Collected data:
* * * * * * *
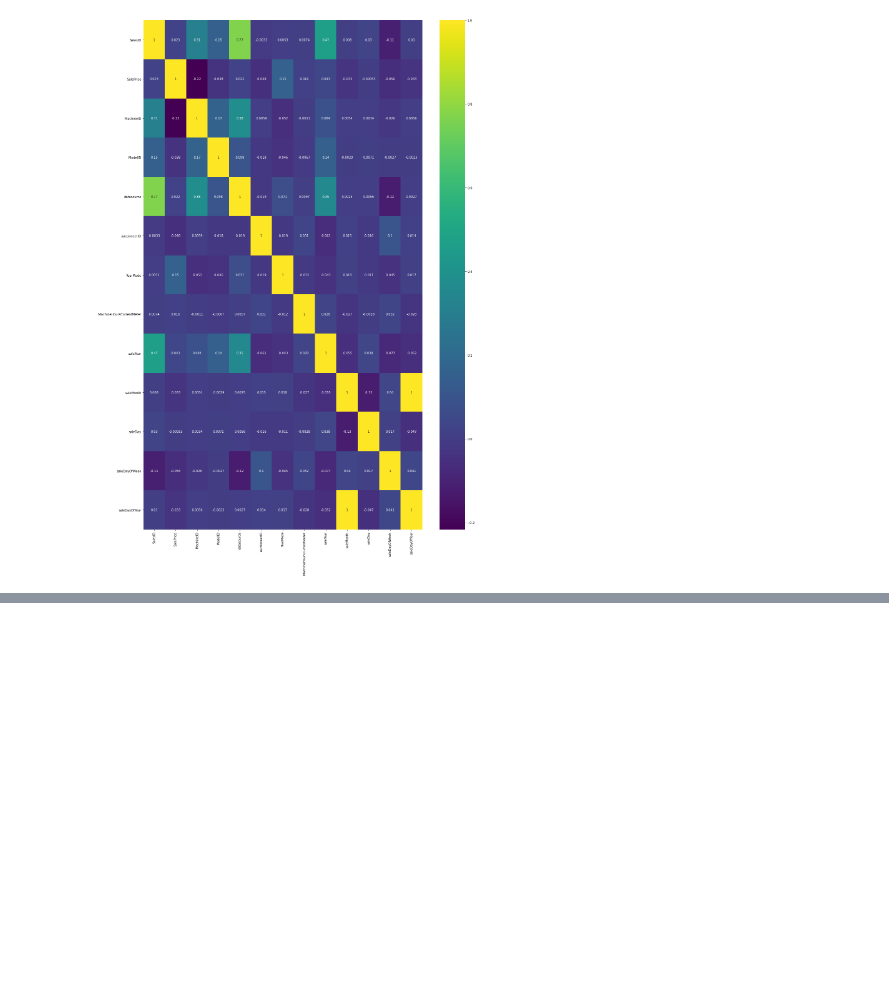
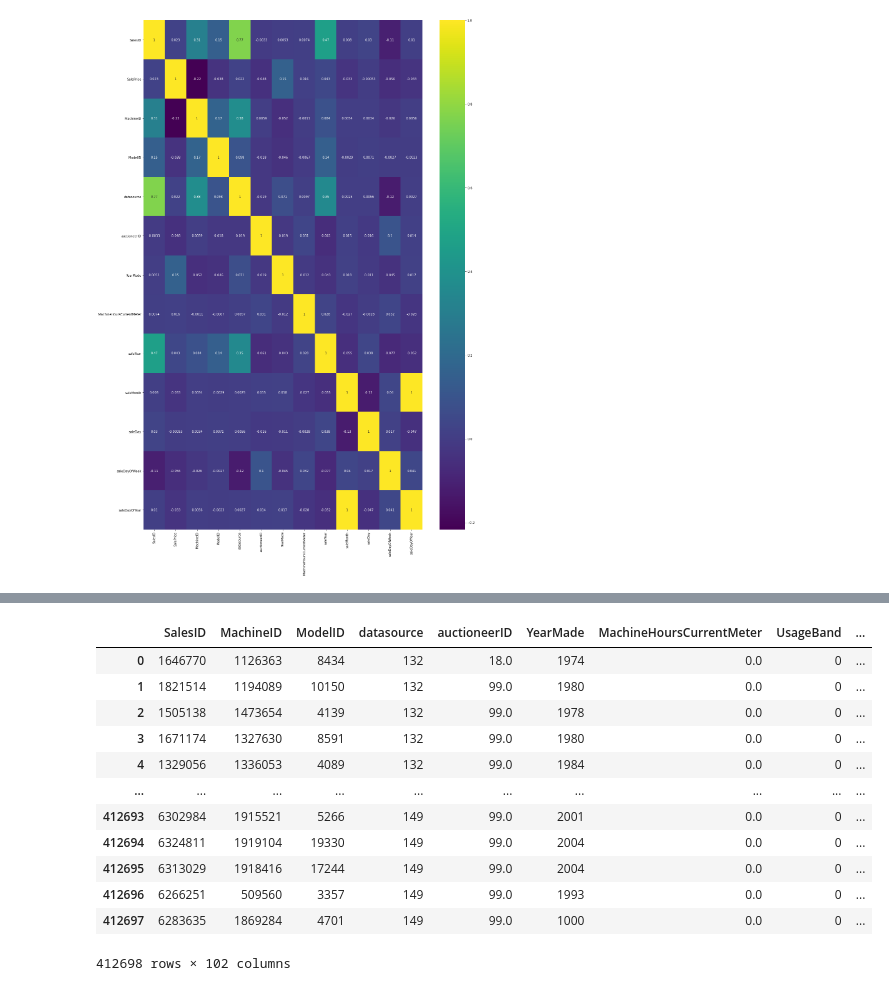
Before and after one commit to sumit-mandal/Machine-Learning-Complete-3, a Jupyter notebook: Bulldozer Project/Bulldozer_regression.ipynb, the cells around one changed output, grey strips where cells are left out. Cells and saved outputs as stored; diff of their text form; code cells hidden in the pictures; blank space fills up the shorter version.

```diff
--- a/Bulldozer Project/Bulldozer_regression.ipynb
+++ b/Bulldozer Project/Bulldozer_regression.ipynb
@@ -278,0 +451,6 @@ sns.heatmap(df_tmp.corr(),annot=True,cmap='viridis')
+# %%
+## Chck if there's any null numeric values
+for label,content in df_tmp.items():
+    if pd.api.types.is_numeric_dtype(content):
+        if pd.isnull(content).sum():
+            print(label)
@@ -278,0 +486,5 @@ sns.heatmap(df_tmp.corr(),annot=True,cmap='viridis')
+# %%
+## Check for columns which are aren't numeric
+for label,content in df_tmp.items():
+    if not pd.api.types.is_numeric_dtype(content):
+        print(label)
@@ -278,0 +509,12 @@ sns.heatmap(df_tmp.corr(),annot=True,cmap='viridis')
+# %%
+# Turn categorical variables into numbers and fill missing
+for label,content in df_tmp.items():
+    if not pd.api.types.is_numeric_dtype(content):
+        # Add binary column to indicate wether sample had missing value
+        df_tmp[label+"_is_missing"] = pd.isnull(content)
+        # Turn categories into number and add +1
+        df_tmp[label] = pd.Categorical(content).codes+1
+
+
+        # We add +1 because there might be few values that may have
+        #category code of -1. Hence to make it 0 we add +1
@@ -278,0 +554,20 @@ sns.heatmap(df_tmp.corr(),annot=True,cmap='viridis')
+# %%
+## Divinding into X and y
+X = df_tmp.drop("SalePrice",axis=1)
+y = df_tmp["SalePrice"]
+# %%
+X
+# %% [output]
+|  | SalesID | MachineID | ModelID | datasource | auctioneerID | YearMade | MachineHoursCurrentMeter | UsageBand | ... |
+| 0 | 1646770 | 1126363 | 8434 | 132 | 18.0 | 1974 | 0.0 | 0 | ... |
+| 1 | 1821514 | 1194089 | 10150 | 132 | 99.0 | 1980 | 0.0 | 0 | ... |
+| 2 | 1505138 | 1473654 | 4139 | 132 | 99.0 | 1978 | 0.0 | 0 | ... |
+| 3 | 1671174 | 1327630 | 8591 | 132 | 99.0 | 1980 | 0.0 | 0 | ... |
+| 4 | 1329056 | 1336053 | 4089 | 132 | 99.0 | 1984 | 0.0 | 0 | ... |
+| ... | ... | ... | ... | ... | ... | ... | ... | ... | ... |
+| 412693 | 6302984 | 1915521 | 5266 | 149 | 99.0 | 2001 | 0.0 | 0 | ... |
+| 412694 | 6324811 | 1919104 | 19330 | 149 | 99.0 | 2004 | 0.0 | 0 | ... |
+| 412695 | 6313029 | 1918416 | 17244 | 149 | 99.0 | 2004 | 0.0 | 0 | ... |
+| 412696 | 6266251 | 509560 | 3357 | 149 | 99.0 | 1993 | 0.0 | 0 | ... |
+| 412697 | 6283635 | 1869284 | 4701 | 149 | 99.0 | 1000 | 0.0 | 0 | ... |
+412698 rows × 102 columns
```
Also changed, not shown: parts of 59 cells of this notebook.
* * * * * * *
Repeat the data exactly, excluding the pictures.

**Output of the exercise**
Before and after one commit to sumit-mandal/Machine-Learning-Complete-3, a Jupyter notebook: Bulldozer Project/Bulldozer_regression.ipynb, the cells around one changed output, grey strips where cells are left out. Cells and saved outputs as stored; diff of their text form; code cells hidden in the pictures; blank space fills up the shorter version.

```diff
--- a/Bulldozer Project/Bulldozer_regression.ipynb
+++ b/Bulldozer Project/Bulldozer_regression.ipynb
@@ -278,0 +451,6 @@ sns.heatmap(df_tmp.corr(),annot=True,cmap='viridis')
+# %%
+## Chck if there's any null numeric values
+for label,content in df_tmp.items():
+    if pd.api.types.is_numeric_dtype(content):
+        if pd.isnull(content).sum():
+            print(label)
@@ -278,0 +486,5 @@ sns.heatmap(df_tmp.corr(),annot=True,cmap='viridis')
+# %%
+## Check for columns which are aren't numeric
+for label,content in df_tmp.items():
+    if not pd.api.types.is_numeric_dtype(content):
+        print(label)
@@ -278,0 +509,12 @@ sns.heatmap(df_tmp.corr(),annot=True,cmap='viridis')
+# %%
+# Turn categorical variables into numbers and fill missing
+for label,content in df_tmp.items():
+    if not pd.api.types.is_numeric_dtype(content):
+        # Add binary column to indicate wether sample had missing value
+        df_tmp[label+"_is_missing"] = pd.isnull(content)
+        # Turn categories into number and add +1
+        df_tmp[label] = pd.Categorical(content).codes+1
+
+
+        # We add +1 because there might be few values that may have
+        #category code of -1. Hence to make it 0 we add +1
@@ -278,0 +554,20 @@ sns.heatmap(df_tmp.corr(),annot=True,cmap='viridis')
+# %%
+## Divinding into X and y
+X = df_tmp.drop("SalePrice",axis=1)
+y = df_tmp["SalePrice"]
+# %%
+X
+# %% [output]
+|  | SalesID | MachineID | ModelID | datasource | auctioneerID | YearMade | MachineHoursCurrentMeter | UsageBand | ... |
+| 0 | 1646770 | 1126363 | 8434 | 132 | 18.0 | 1974 | 0.0 | 0 | ... |
+| 1 | 1821514 | 1194089 | 10150 | 132 | 99.0 | 1980 | 0.0 | 0 | ... |
+| 2 | 1505138 | 1473654 | 4139 | 132 | 99.0 | 1978 | 0.0 | 0 | ... |
+| 3 | 1671174 | 1327630 | 8591 | 132 | 99.0 | 1980 | 0.0 | 0 | ... |
+| 4 | 1329056 | 1336053 | 4089 | 132 | 99.0 | 1984 | 0.0 | 0 | ... |
+| ... | ... | ... | ... | ... | ... | ... | ... | ... | ... |
+| 412693 | 6302984 | 1915521 | 5266 | 149 | 99.0 | 2001 | 0.0 | 0 | ... |
+| 412694 | 6324811 | 1919104 | 19330 | 149 | 99.0 | 2004 | 0.0 | 0 | ... |
+| 412695 | 6313029 | 1918416 | 17244 | 149 | 99.0 | 2004 | 0.0 | 0 | ... |
+| 412696 | 6266251 | 509560 | 3357 | 149 | 99.0 | 1993 | 0.0 | 0 | ... |
+| 412697 | 6283635 | 1869284 | 4701 | 149 | 99.0 | 1000 | 0.0 | 0 | ... |
+412698 rows × 102 columns
```
Also changed, not shown: parts of 59 cells of this notebook.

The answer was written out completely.